When you write for a living, missing a typo is incredibly embarrassing. It makes you look unprofessional, sloppy and lazy. And if you have no proofreader, it’s nearly inevitable. You hang your head and vow to do better the next time.
You can imagine how thrilled we were when we came across this article in Wired magazine that seeks to explain why we make mistakes – and why not catching them actually suggests we’re kind of smart.
The article’s author interviews psychologist Tom Stafford, who studies typos at the University of Sheffield in the United Kingdom (What a cool job!) “When you’re writing, you’re trying to convey meaning. It’s a very high level task,” he said.
The article goes on: “As with all high level tasks, your brain generalizes simple, component parts (like turning letters into words and words into sentences) so it can focus on more complex tasks (like combining sentences into complex ideas). “We don’t catch every detail, we’re not like computers or NSA databases,” said Stafford. “Rather, we take in sensory information and combine it with what we expect, and we extract meaning.”
Stafford goes on to explain that when we proofread our own work we know the meaning we are trying to convey, so we miss misspelled words (like their/there) and garbled phrases because we know what they are supposed to mean.
The complete article is a terrific read. We’d particularly suggest it to anyone you work with that is highly critical when someone makes a typo. There is also some great advice from Stafford on how to trick your brain into seeing the material as new so you can effectively proofread it.
- Change the font.
- Change the background color.
- Print it out and edit it by hand.

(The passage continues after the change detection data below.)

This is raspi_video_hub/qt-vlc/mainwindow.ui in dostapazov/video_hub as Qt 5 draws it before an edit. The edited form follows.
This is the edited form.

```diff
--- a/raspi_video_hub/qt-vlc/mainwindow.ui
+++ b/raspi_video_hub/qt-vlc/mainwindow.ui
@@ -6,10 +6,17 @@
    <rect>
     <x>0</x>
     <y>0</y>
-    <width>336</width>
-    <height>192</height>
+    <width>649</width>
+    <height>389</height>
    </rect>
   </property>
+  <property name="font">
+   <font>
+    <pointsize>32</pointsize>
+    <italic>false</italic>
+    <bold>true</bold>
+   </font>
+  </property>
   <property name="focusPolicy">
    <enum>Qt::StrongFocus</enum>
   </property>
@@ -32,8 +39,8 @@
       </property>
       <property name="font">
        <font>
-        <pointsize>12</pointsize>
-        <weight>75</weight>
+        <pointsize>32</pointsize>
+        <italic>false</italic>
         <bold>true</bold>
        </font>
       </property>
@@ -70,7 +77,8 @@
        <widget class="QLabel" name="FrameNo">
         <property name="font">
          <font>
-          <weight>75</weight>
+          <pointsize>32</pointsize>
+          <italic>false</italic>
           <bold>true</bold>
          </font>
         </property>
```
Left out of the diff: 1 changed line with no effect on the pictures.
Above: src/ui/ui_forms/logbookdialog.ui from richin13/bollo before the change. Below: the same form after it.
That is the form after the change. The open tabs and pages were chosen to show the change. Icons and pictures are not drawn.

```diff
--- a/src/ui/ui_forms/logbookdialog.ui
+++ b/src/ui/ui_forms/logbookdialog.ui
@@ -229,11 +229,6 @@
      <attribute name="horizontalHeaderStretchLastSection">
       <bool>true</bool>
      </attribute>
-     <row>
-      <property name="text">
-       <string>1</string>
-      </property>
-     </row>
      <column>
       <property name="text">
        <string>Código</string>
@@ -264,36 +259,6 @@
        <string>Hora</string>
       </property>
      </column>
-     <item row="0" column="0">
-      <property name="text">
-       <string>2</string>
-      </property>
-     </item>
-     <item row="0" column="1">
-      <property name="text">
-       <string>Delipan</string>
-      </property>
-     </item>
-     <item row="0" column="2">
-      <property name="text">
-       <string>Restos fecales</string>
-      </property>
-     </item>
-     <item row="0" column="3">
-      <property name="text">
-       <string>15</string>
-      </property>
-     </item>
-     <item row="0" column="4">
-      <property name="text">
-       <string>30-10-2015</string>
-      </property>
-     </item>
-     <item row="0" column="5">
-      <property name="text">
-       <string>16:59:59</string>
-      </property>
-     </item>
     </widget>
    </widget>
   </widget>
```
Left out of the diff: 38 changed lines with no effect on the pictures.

We would also add the technique of reading the item aloud. But more importantly, we’d like to make the case for not expecting writers to work in a silo. Teams should edit each other’s work, or consider hiring a copyeditor. Remember, the reason someone is a good writer is because they can take complex ideas and turn them into clear copy.